• _WORK INSTRUCTIONS_
Please return every line of the records that contains the word "Running".

Dataset excerpts
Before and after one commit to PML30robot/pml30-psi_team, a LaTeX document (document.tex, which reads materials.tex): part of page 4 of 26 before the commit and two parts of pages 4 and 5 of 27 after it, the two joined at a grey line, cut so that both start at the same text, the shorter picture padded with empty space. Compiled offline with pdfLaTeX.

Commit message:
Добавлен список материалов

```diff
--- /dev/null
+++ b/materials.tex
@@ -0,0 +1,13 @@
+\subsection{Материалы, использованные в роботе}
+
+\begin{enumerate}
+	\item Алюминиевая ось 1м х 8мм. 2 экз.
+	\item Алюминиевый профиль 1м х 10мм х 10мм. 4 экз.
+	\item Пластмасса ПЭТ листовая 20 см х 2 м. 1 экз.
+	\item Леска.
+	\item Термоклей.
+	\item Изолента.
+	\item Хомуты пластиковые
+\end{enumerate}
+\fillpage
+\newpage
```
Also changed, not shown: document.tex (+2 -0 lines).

---

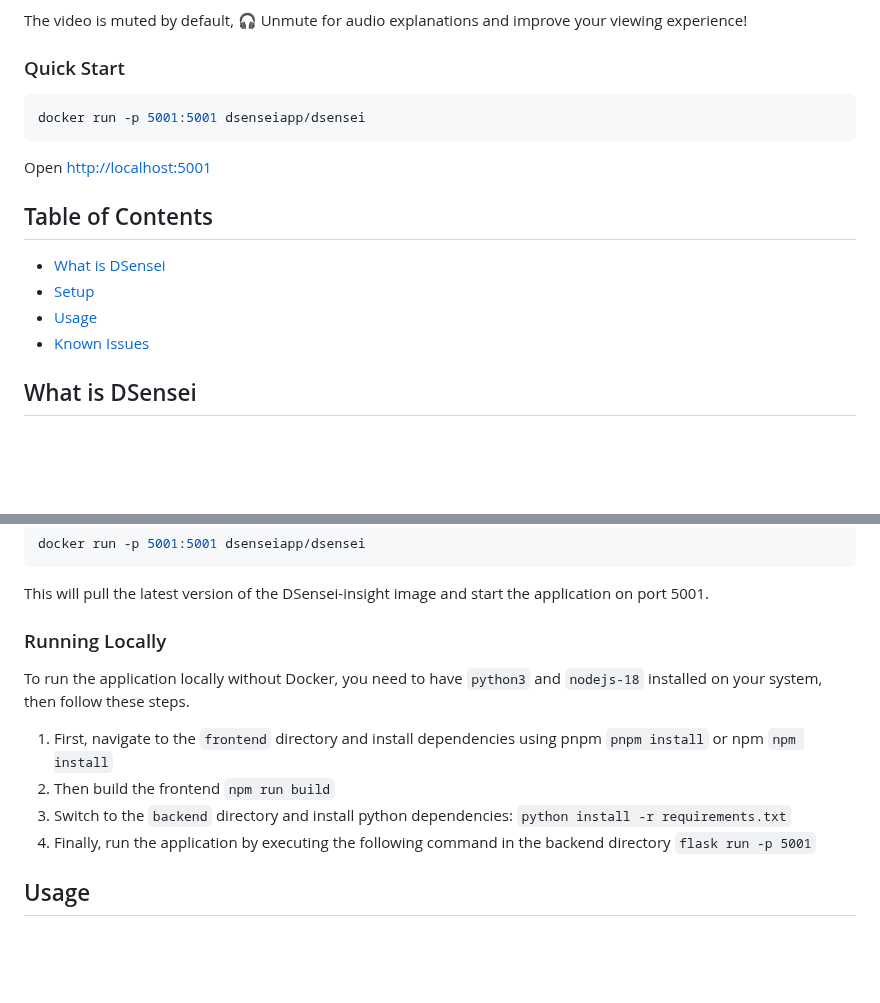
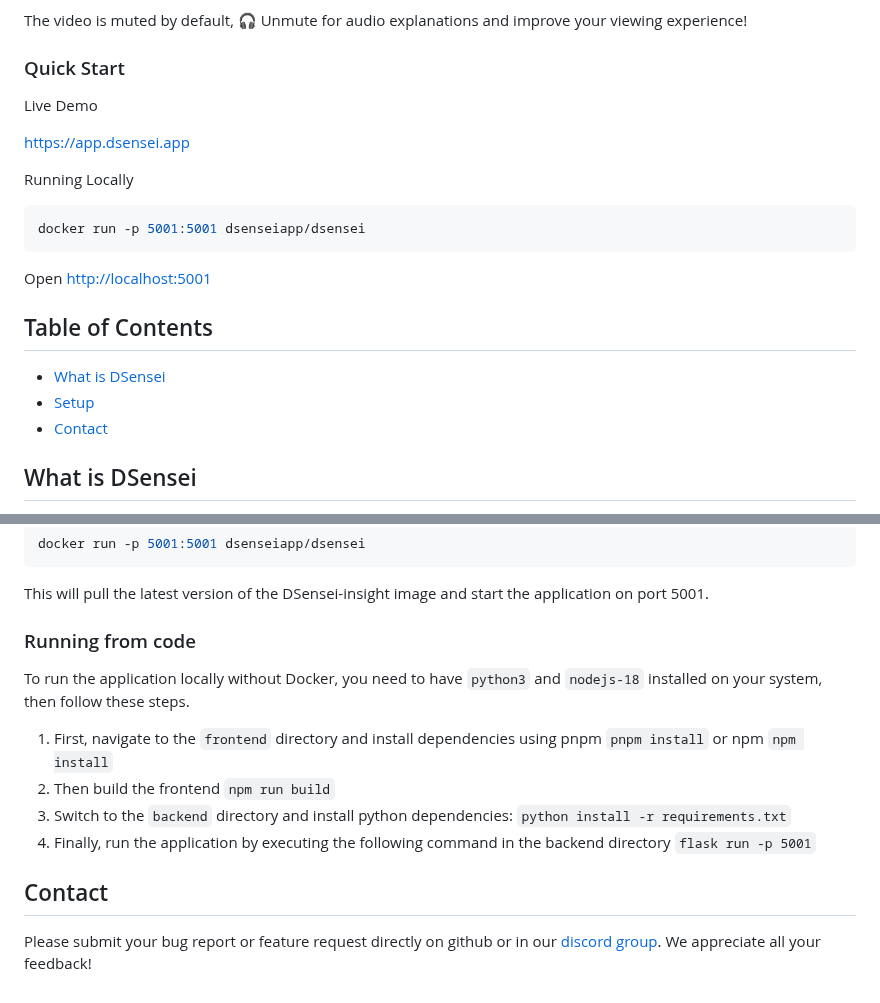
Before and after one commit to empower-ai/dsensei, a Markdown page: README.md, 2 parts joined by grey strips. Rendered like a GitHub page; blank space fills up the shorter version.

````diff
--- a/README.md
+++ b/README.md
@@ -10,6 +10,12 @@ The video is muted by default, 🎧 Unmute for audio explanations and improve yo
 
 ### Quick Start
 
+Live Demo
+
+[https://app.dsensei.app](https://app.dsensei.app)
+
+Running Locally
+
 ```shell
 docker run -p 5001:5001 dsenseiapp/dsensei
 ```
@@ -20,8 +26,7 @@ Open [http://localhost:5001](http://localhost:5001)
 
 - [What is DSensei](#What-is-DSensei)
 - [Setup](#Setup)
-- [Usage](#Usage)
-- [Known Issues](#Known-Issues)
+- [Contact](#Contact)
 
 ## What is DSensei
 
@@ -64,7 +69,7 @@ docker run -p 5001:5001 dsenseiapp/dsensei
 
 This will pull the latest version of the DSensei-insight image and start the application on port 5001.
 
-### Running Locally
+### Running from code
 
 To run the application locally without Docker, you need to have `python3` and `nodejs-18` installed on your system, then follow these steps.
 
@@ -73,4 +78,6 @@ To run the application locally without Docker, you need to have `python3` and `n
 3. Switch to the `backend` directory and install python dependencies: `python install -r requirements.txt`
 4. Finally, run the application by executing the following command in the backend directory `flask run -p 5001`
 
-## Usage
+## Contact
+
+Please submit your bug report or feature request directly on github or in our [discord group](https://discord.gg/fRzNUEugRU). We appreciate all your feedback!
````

• _YOUR RESPONSE_
+Running Locally
-### Running Locally
+### Running from code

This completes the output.